Courtesy of Alder


Alder Is A Size-Inclusive Apparel Brand Dressing You For The Outdoors

Because you don’t *always* have to wear leggings for a hike.

With summer travel plans currently at a standstill, there's been a surge in exploring the great outdoors, from nearby hiking trails to weekend-long camping trips. As a result, a quick search on Google Trends shows that inquiries on what exactly to wear for these nature-friendly excursions are on the rise, too.
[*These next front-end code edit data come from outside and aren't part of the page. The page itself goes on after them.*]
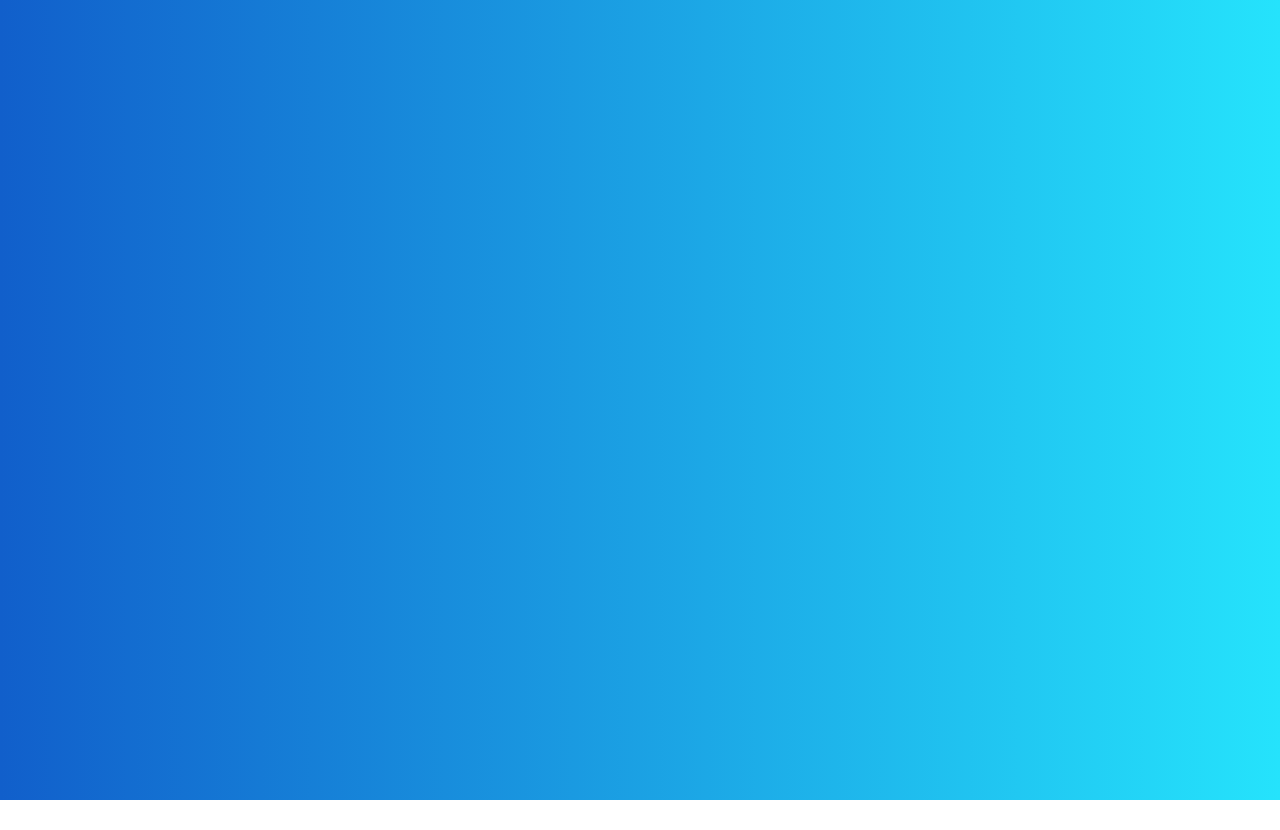
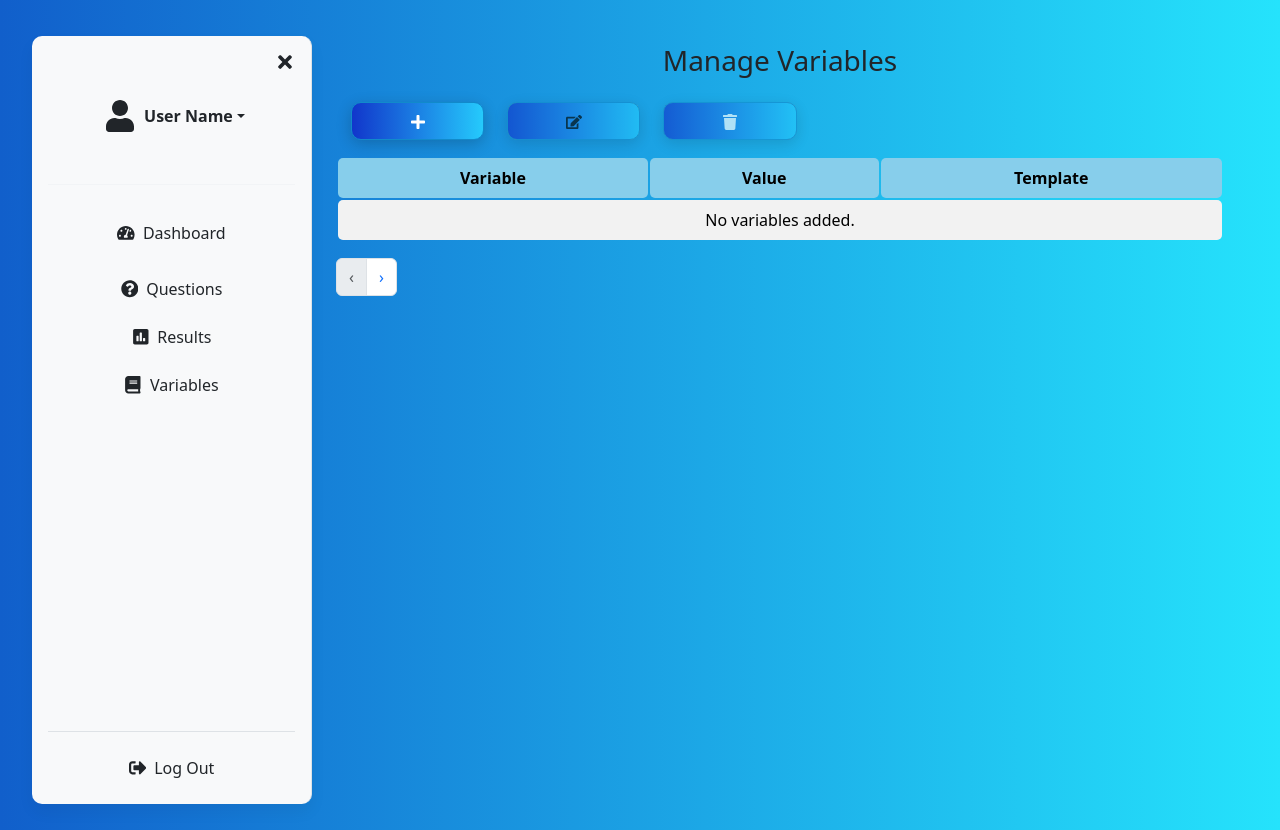
Before and after one commit to PADMANABAN5/tiny-magic, a React (Create React App) app: page /variables in a window 1280 px wide. Before the commit this address had no page. Before the commit the page ends 800 px from the top, so only its background shows below. Built offline with nearby package versions, Linux system fonts and the light colour scheme.

Commit message:
variable page

```diff
--- a/package.json
+++ b/package.json
@@ -13,6 +13,7 @@
     "html2canvas": "^1.4.1",
     "jspdf": "^3.0.1",
     "react": "^19.1.0",
+    "react-bootstrap": "^2.10.10",
     "react-dom": "^19.1.0",
     "react-icons": "^5.5.0",
     "react-router-dom": "^7.6.0",
--- a/src/App.js
+++ b/src/App.js
@@ -3,14 +3,14 @@ import { BrowserRouter as Router, Routes, Route } from 'react-router-dom';
 import './App.css';
 import Login from './pages/Login.jsx';
 import Dashboard from './pages/Dashboard.jsx';
-
+import Variables from './pages/Variables.jsx';
 function App() {
   return (
     <Router>
       <Routes>
         <Route path="/" element={<Login />} />
         <Route path="/dashboard" element={<Dashboard />} />
-
+        <Route path="/variables" element={<Variables />} />
       </Routes>
     </Router>
   );
--- a/src/components/Sidebar.jsx
+++ b/src/components/Sidebar.jsx
@@ -133,8 +133,8 @@ function Sidebar() {
             </Link>
           </li>
           <li>
-            <Link to="/customers" className={`nav-link link-dark ${location.pathname === '' ? 'active' : ''}`}>
-              <FaBook className="me-2" /> <span className={isCollapsed ? 'd-none' : ''}>Subjects</span>
+            <Link to="/variables" className={`nav-link link-dark ${location.pathname === '' ? 'active' : ''}`}>
+              <FaBook className="me-2" /> <span className={isCollapsed ? 'd-none' : ''}>Variables</span>
             </Link>
           </li>
         </ul>
--- a/src/pages/Dashboard.jsx
+++ b/src/pages/Dashboard.jsx
@@ -46,7 +46,7 @@ function Dashboard() {
       pdf.addImage(imgData, "PNG", 0, 0, pdfWidth, pdfHeight);
       pdf.save("chat-history.pdf");
 
-      // Restore original styles
+
       chatDiv.style.maxHeight = originalHeight;
       chatDiv.style.overflowY = originalOverflow;
     });
--- /dev/null
+++ b/src/pages/Variables.jsx
@@ -0,0 +1,202 @@
+import React, { useState } from "react";
+import { Modal, Button, Form, Pagination } from "react-bootstrap";
+import "bootstrap/dist/css/bootstrap.min.css";
+import Sidebar from "../components/Sidebar.jsx";
+import { FaPlus, FaEdit, FaTrash } from "react-icons/fa";
+import "../styles/variables.css"
+function Variables() {
+  const [show, setShow] = useState(false);
+  const [variables, setVariables] = useState([]);
+  const [formData, setFormData] = useState({ variable: "", value: "", template: "" });
+  const [isEditMode, setIsEditMode] = useState(false);
+  const [selectedIndex, setSelectedIndex] = useState(null);
+  const [currentPage, setCurrentPage] = useState(1);
+  const rowsPerPage = 10;
+
+  const handleClose = () => {
+    setShow(false);
+    setIsEditMode(false);
+    setFormData({ variable: "", value: "", template: "" });
+  };
+
+  const handleShowAdd = () => {
+    setIsEditMode(false);
+    setFormData({ variable: "", value: "", template: "" });
+    setShow(true);
+  };
+
+  const handleChange = (e) => {
+    setFormData((prev) => ({ ...prev, [e.target.name]: e.target.value }));
+  };
+
+  const handleAdd = () => {
+    if (formData.variable && formData.value && formData.template) {
+      setVariables((prev) => [...prev, formData]);
+      handleClose();
+    }
+  };
+
+  const handleEdit = () => {
+    if (selectedIndex !== null) {
+      setFormData(variables[selectedIndex]);
+      setIsEditMode(true);
+      setShow(true);
+    }
+  };
+
+  const handleUpdate = () => {
+    if (formData.variable && formData.value && formData.template) {
+      const updated = [...variables];
+      updated[selectedIndex] = formData;
+      setVariables(updated);
+      handleClose();
+    }
+  };
+
+  const handleDelete = () => {
+    if (selectedIndex !== null) {
+      const updated = variables.filter((_, i) => i !== selectedIndex);
+      setVariables(updated);
+      setSelectedIndex(null);
+    }
+  };
+
+  const handleRowClick = (globalIndex) => {
+    setSelectedIndex(globalIndex === selectedIndex ? null : globalIndex);
+  };
+
+  // Pagination logic
+  const indexOfLastRow = currentPage * rowsPerPage;
+  const indexOfFirstRow = indexOfLastRow - rowsPerPage;
+  const currentRows = variables.slice(indexOfFirstRow, indexOfLastRow);
+  const totalPages = Math.ceil(variables.length / rowsPerPage);
+
+  const changePage = (pageNumber) => {
+    setCurrentPage(pageNumber);
+    setSelectedIndex(null);
+  };
+
+  return (
+    <div className="d-flex flex-column flex-md-row dashboard-container position-relative">
+      <Sidebar />
+      <div className="flex-grow-1 p-4" style={{ minHeight: "100vh" }}>
+        <h3 className="mb-4" style={{ textAlign: "center" }}>Manage Variables</h3>
+
+        <div className="mb-3 d-flex gap-2">
+          <Button variant="primary" onClick={handleShowAdd} style={{width:"15%",marginLeft:"15px"}}><FaPlus /></Button>
+          <Button variant="warning" onClick={handleEdit} style={{width:"15%",marginLeft:"15px"}} disabled={selectedIndex === null}><FaEdit /></Button>
+          <Button variant="danger" onClick={handleDelete} style={{width:"15%",marginLeft:"15px"}} disabled={selectedIndex === null}><FaTrash /></Button>
+        </div>
+
+        <table className="table table-bordered table-striped w-100" style={{ textAlign: "center", border: "1px solidrgb(51, 61, 71)", borderRadius: "5px" }}>
+          <thead>
+            <tr>
+              <th style={{backgroundColor: "skyblue"}}>Variable</th>
+              <th style={{backgroundColor: "skyblue"}}>Value</th>
+              <th style={{backgroundColor: "skyblue"}}>Template</th>
+            </tr>
+          </thead>
+          <tbody>
+            {currentRows.length === 0 ? (
+              <tr><td colSpan="3" className="text-center">No variables added.</td></tr>
+            ) : (
+              currentRows.map((item, index) => {
+                const globalIndex = index + indexOfFirstRow;
+                return (
+                  <tr
+                    key={globalIndex}
+                    onClick={() => handleRowClick(globalIndex)}
+                    style={{
+                      backgroundColor: selectedIndex === globalIndex ? "#d9edf7" : "white",
+                      cursor: "pointer"
+                    }}
+                  >
+                    <td>{item.variable}</td>
+                    <td>{item.value}</td>
+                    <td>{item.template}</td>
+                  </tr>
+                );
+              })
+            )}
+          </tbody>
+        </table>
+
+        {/* Pagination controls */}
+        <Pagination>
+          <Pagination.Prev
+            disabled={currentPage === 1}
+            onClick={() => changePage(currentPage - 1)}
+          />
+          {[...Array(totalPages)].map((_, i) => (
+            <Pagination.Item
+              key={i + 1}
+              active={i + 1 === currentPage}
+              onClick={() => changePage(i + 1)}
+            >
+              {i + 1}
+            </Pagination.Item>
+          ))}
+          <Pagination.Next
+            disabled={currentPage === totalPages}
+            onClick={() => changePage(currentPage + 1)}
+          />
+        </Pagination>
+
+        {/* Modal */}
+        <Modal show={show} onHide={handleClose}>
+          <Modal.Header closeButton>
+            <Modal.Title>{isEditMode ? "Edit Variable" : "Add Variable"}</Modal.Title>
+          </Modal.Header>
+          <Modal.Body>
+            <Form>
+              <Form.Group controlId="formVariable">
+                <Form.Label>Variable Name</Form.Label>
+                <Form.Control
+                  type="text"
+                  placeholder="Enter variable name"
+                  name="variable"
+                  value={formData.variable}
+                  onChange={handleChange}
+                  disabled={isEditMode}
+                />
+              </Form.Group>
+
+              <Form.Group controlId="formValue" className="mt-3">
+                <Form.Label>Value</Form.Label>
+                <Form.Control
+                  type="text"
+                  placeholder="Enter value"
+                  name="value"
+                  value={formData.value}
+                  onChange={handleChange}
+                />
+              </Form.Group>
+
+              <Form.Group controlId="formTemplate" className="mt-3">
+                <Form.Label>Template</Form.Label>
+                <Form.Select
+                  name="template"
+                  value={formData.template}
+                  onChange={handleChange}
+                >
+                  <option value="">Select Template</option>
+                  <option value="Template A">Template A</option>
+                  <option value="Template B">Template B</option>
+                  <option value="Template C">Template C</option>
+                </Form.Select>
+              </Form.Group>
+            </Form>
+          </Modal.Body>
+          <Modal.Footer>
+            <Button variant="secondary" onClick={handleClose}>Cancel</Button>
+            <Button variant="success" onClick={isEditMode ? handleUpdate : handleAdd}>
+              {isEditMode ? "Update" : "Add"}
+            </Button>
+          </Modal.Footer>
+        </Modal>
+      </div>
+    </div>
+  );
+}
+
+export default Variables;
--- /dev/null
+++ b/src/styles/variables.css
@@ -0,0 +1,5 @@
+table,tr,th,td{
+    border-radius: 5px;
+    border: none;
+    border-collapse: separate !important;
+}
```
Also changed, not shown: 1 other file (tests, documents, lock files or other folders).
Luckily, new outdoor apparel Alder has you covered. Co-founder Mikayla Wujec, whose background includes outdoor field work, conservation research expeditions, and a stint with National Geographic's Explorer program, came up with the idea about two years ago out of frustration with the clothing options for women who work outdoors. "I just always wondered why I have to wear leggings or some weird swishy low-rise fuchsia option," she tells NYLON. "I started speaking with some of my other colleagues and it was a really common pain point. We want clothing that was functional, but also fashionable and made sustainably."

Wujec partnered with Naomi Blackman, a marketing and advertising professional who she's known since middle school, and together, they launched a Kickstarter campaign in September 2019 for Alder's first product: the Open Air Pant ($128), which is made from Bluesign-certified modal fabric by an ethical and carbon-neutral manufacturer in Indonesia. The design details, like a high waist, total of seven pockets, a breathable and stretch material, and ranging from sizes XS to 4X, came from crowdsourcing surveys and focus groups conducted by Wujec and Blackman.
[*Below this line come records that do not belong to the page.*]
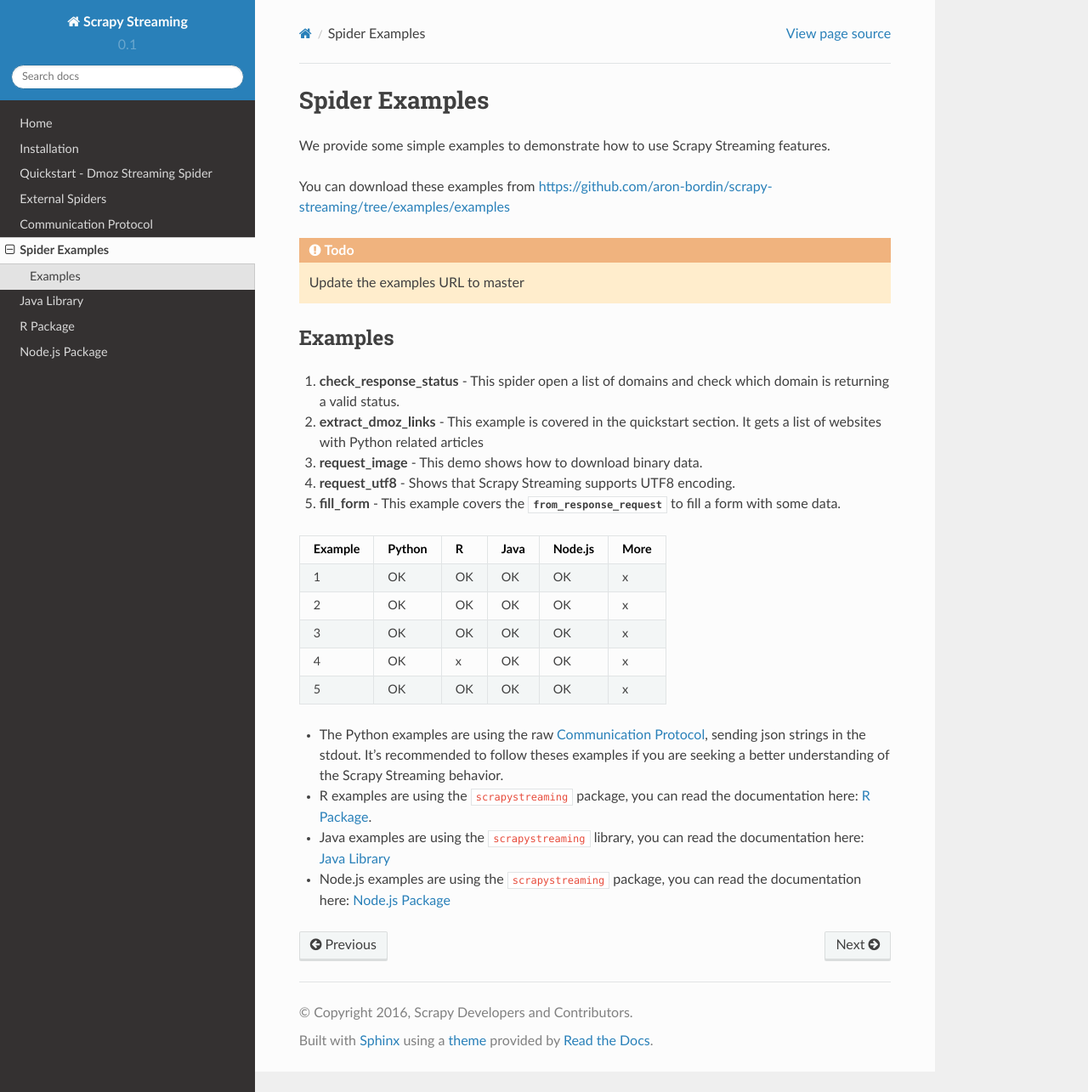
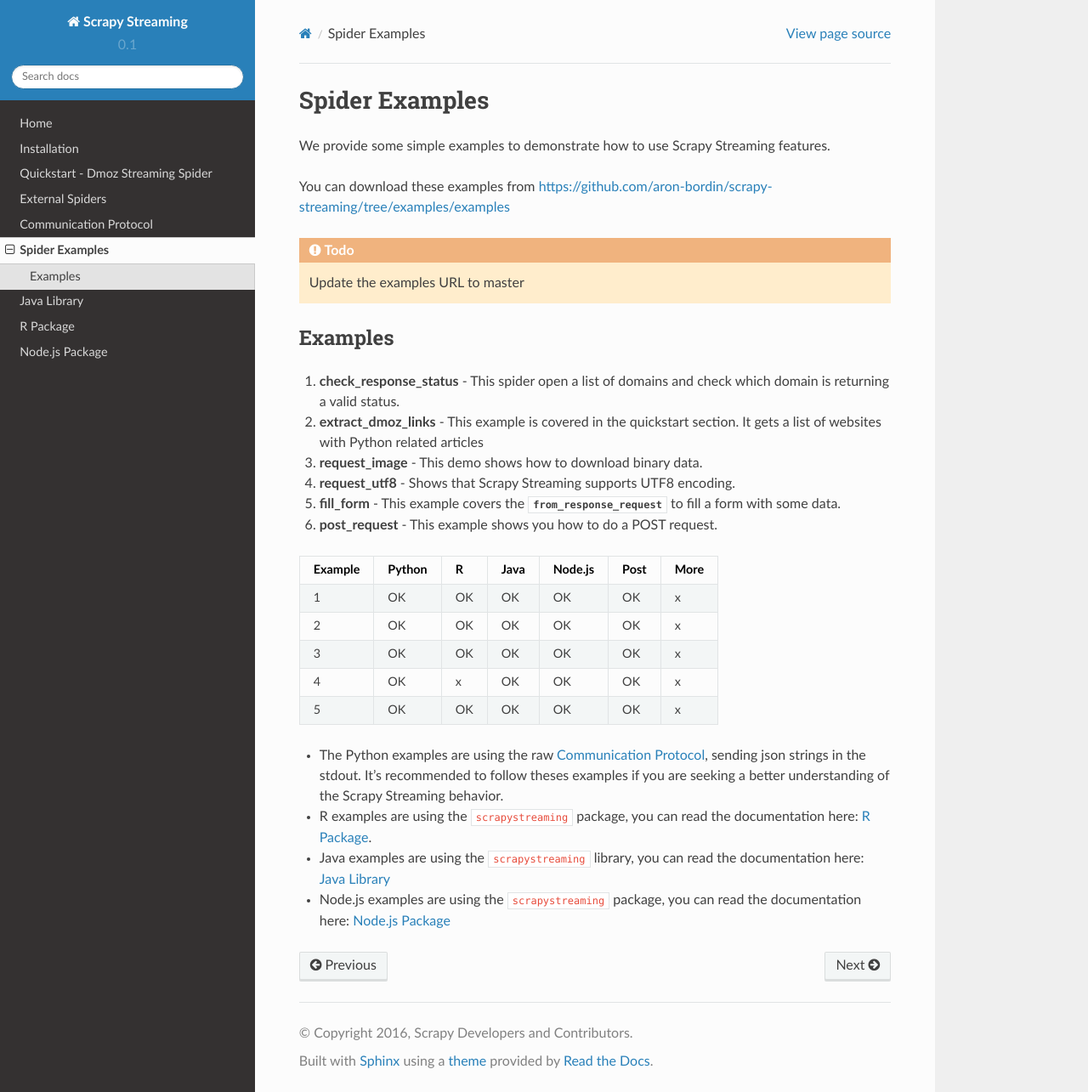
Before and after one commit to scrapy-plugins/scrapy-streaming, a Sphinx documentation site: the page built from docs/source/examples.rst, in a window 1280 px wide and 1285 px high. Shown: the whole window at 85% size. Built offline with Sphinx 7.4.7 and the Read the Docs theme 2.0.0, drawn with Linux system fonts in a browser that asks for light colours.

Commit message:
added post request example

```diff
--- a/docs/source/examples.rst
+++ b/docs/source/examples.rst
@@ -16,16 +16,17 @@
 3. **request_image** - This demo shows how to download binary data.
 4. **request_utf8** - Shows that Scrapy Streaming supports UTF8 encoding.
 5. **fill_form** - This example covers the :message:`from_response_request` to fill a form with some data.
+6. **post_request** - This example shows you how to do a POST request.
 
-=========  ======== === ====== ========= ======
- Example    Python   R   Java   Node.js   More
-=========  ======== === ====== ========= ======
-    1         OK     OK   OK       OK       x
-    2         OK     OK   OK       OK       x
-    3         OK     OK   OK       OK       x
-    4         OK     x    OK       OK       x
-    5         OK     OK   OK       OK       x
-=========  ======== === ====== ========= ======
+=========  ======== === ====== ========= ====== ======
+ Example    Python   R   Java   Node.js   Post   More
+=========  ======== === ====== ========= ====== ======
+    1         OK     OK   OK       OK       OK    x
+    2         OK     OK   OK       OK       OK    x
+    3         OK     OK   OK       OK       OK    x
+    4         OK     x    OK       OK       OK    x
+    5         OK     OK   OK       OK       OK    x
+=========  ======== === ====== ========= ====== ======
 
 * The Python examples are using the raw :ref:`protocol`, sending json strings in the stdout. It's recommended to
   follow theses examples if you are seeking a better understanding of the Scrapy Streaming behavior.
```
Courtesy of Alder

"We were all over internet boards, on Reddit, Facebook, emailing our own networks, asking women what they wanted and what was missing from their outdoor wardrobes," recalls Wujec. "And 96% of them said pants, by a landslide. We were totally surprised by the unity of responses."

Alder's Open Air Pant has been on sale for pre-order for the last month and already made just under half a million dollars. Over the past couple of weeks, they've finally shipped out the first 2,000 orders, and the brand is ready to add more to the woman's outdoor wardrobe. Wujec and Blackman are prototyping a raincoat, sweater, and a reversible T-shirt to launch in the near future, and on Thursday, Alder dropped its Be Free Tank Top ($50) and Take A Hike Shorts ($85), just in time for your outdoor adventures this summer.
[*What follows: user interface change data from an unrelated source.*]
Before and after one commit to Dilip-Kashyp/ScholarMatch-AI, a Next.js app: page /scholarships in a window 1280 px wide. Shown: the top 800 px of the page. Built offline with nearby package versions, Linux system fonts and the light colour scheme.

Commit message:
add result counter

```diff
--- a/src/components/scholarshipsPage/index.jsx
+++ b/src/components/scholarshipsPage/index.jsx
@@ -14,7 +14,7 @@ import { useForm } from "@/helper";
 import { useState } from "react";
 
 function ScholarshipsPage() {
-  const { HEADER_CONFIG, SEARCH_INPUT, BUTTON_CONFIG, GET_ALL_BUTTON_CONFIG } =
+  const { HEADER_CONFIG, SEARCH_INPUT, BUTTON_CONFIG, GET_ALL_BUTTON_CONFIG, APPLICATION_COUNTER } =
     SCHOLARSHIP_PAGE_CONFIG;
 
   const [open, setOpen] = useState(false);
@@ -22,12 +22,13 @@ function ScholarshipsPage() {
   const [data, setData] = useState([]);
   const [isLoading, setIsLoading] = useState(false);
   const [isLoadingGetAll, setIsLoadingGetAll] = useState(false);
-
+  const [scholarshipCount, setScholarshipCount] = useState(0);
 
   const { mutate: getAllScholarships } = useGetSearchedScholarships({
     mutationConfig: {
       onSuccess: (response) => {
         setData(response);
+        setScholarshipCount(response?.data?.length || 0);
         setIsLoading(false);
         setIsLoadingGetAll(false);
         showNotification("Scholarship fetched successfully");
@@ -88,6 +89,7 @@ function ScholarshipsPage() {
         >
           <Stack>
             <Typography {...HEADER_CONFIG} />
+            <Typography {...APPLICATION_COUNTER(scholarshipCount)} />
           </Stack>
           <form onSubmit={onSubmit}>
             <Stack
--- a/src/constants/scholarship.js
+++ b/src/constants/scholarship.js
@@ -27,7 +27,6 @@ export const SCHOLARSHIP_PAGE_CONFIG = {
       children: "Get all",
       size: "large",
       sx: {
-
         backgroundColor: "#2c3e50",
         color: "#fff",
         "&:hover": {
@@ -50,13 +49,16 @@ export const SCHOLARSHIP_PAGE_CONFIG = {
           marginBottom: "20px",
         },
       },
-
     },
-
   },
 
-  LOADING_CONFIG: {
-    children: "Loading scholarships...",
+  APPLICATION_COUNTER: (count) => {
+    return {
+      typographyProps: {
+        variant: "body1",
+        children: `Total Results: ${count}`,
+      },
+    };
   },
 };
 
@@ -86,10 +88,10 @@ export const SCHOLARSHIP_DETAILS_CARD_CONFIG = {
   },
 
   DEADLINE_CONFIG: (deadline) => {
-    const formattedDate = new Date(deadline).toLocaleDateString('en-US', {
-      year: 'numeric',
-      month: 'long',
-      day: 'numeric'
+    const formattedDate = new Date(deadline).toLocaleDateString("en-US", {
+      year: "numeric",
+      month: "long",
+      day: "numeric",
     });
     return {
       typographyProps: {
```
The tank, which Blackman notes is a slightly cropped silhouette that's long enough to be tucked in, is made with Lyocell, which derives from eucalyptus pulp. The shorts are made out of water-wicking, quick-dry pre-consumer recycled nylon and boast eight (!) pockets, a utility-style buckle belt, and a longer, wide-leg silhouette. "One of the big pieces of feedback we found is that a lot of women had trouble with shorts because they're always either too short or too tight in the legs," says Blackman. "We wanted to really make sure we created a comfortable shape to allow for more room in the legs."

Courtesy of Alder

Alder's arrival couldn’t have come at a more fitting time. The crunchy-turned-cool gorpcore aesthetic is still going strong, and outdoor essentials like reusable water bottles, Teva sandals, and Patagonia Baggies are as fashion-forward as they are functional. The way that Outdoor Voices turned athleisure into an ultra-stylish look (for both yoga or running errands), is potentially where Alder could take its outdoor apparel.

"If you think about big outdoor brands, the imagery that comes to mind is somebody climbing a glacier or on a six-day trek, which is all well and good and great, but it's not the reality for how most women experience the outdoors and how outdoor recreation is actually practiced," says Wujec. "We want Alder to open the space for outdoor recreation and to be centered on fun and play and performance. We have National Geographic explorers who climb those glaciers, but we also are speaking to those women who might just want to walk their dog in the park."